Survey supporting same-sex marriage branded ‘flawed’ by Catholic Church
An Ipsos Mori survey found 68% of 1,003 people asked agreed that religious organisations should be able to marry same-sex couples if they want to.
The survey was carried out for the Equality Network, LGBT Youth Scotland and the Scottish Youth Parliament.
But a church spokesman said asking whether people support the right to do something solicits a positive response.
The survey results, which also indicated 64% support for the right of same-sex partners to marry, come as the Scottish government is due to publish the results of its consultation on the issue this month.
The government launched the consultation stating it “tends towards the view” that same-sex marriage should be introduced but that faith groups and their celebrants should not be obliged to solemnise the ceremonies.
The Scotland for Marriage group, which is supported by some religious groups, has campaigned against the proposal.
But the Faith in Marriage campaign – a coalition including, among others, the United Reformed Church, the Quakers, Buddhists and the Pagan Federation – has spoken out in support.
Speaking to the BBC’s Sunday Politics Scotland programme, Peter Kearney, spokesman for the Roman Catholic Church in Scotland, said the poll was “deeply flawed”.
He said: “The public in general are very wary and unlikely to suggest a person shouldn’t have a right.
“When you begin your question by saying should someone have the right to same-sex marriage you automatically have distorted the result.
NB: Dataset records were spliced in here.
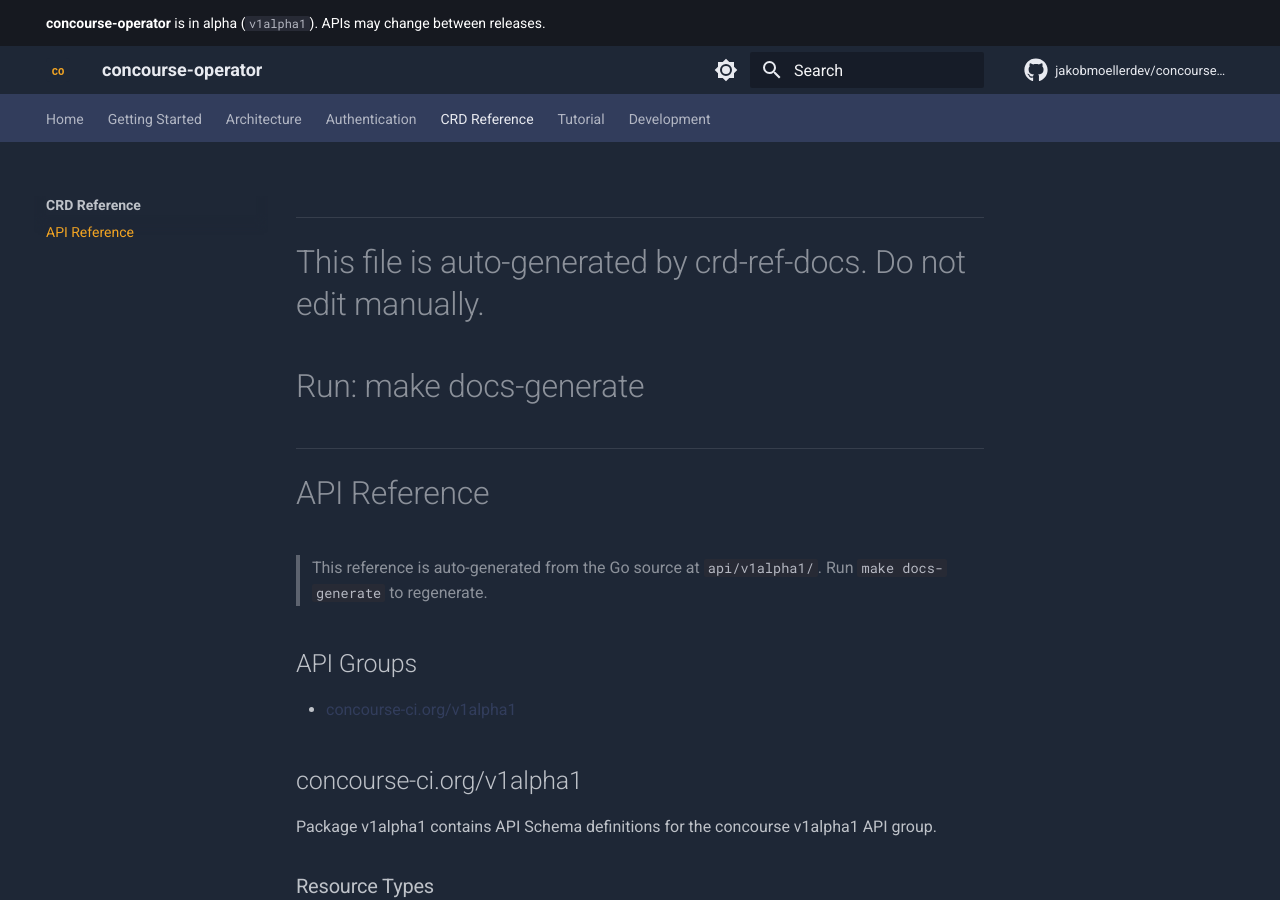
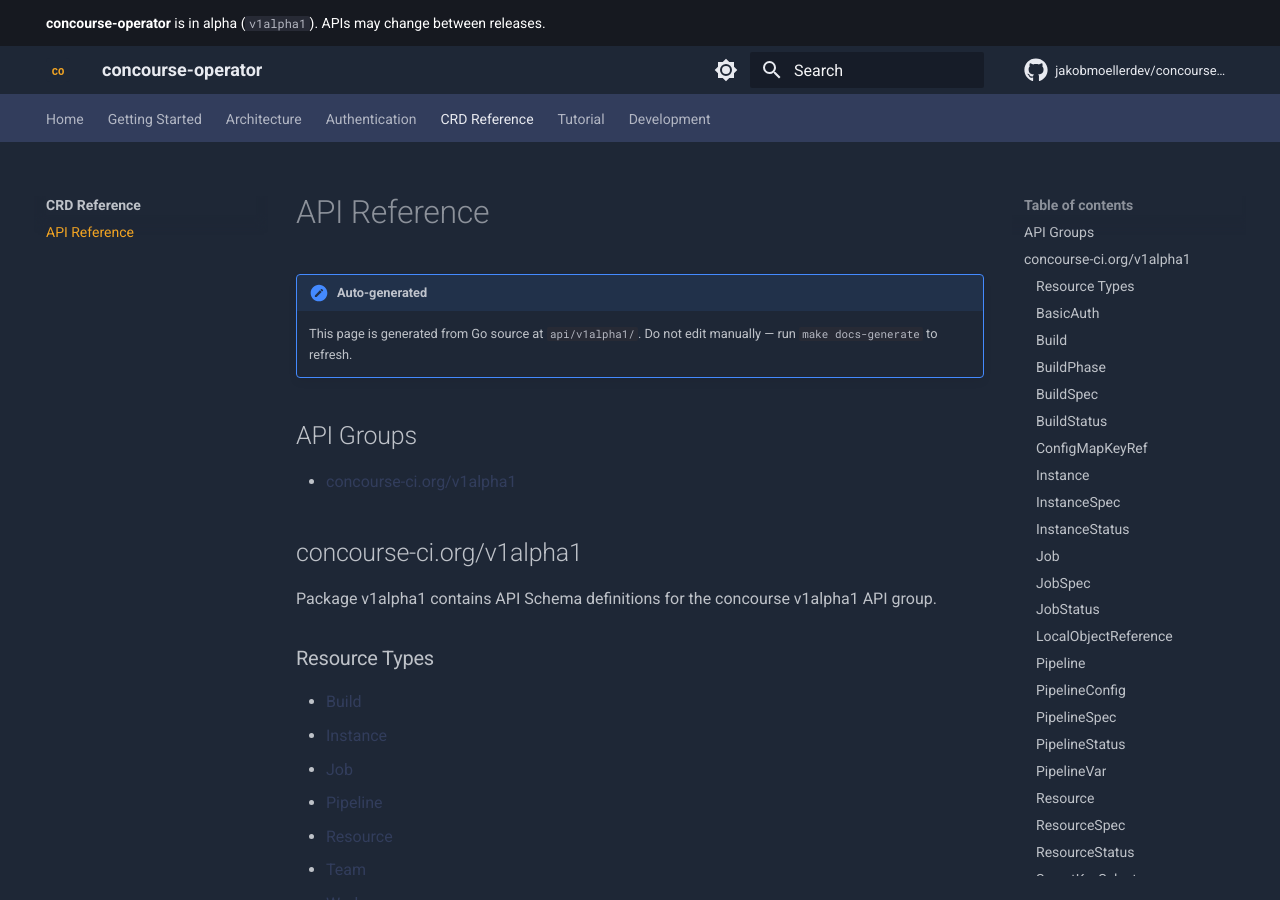
Before and after one commit to jakobmoellerdev/concourse-operator, an MkDocs documentation site: the page built from docs/reference/api.md, in a window 1280 px wide and 900 px high. Built offline with MkDocs 1.6.1 and Material for MkDocs 9.7.7, drawn with Linux system fonts in a browser that asks for light colours; comment, search, counter and statistics services are not loaded.

Commit message:
fix: remove invalid YAML front matter from api.md template

```diff
--- a/docs/reference/api.md
+++ b/docs/reference/api.md
@@ -1,11 +1,7 @@
----
-# This file is auto-generated by crd-ref-docs. Do not edit manually.
-# Run: make docs-generate
----
-
 # API Reference
 
-> This reference is auto-generated from the Go source at `api/v1alpha1/`. Run `make docs-generate` to regenerate.
+!!! note "Auto-generated"
+    This page is generated from Go source at `api/v1alpha1/`. Do not edit manually — run `make docs-generate` to refresh.
 
 ## API Groups
 - [concourse-ci.org/v1alpha1](#concourse-ciorgv1alpha1)
```
Also changed, not shown: 1 other file.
“To be honest the poll that matters is the three-month-long consultation that took place at the end of last year and in that one we know that the vast majority said marriage shouldn’t be redefined.” [More]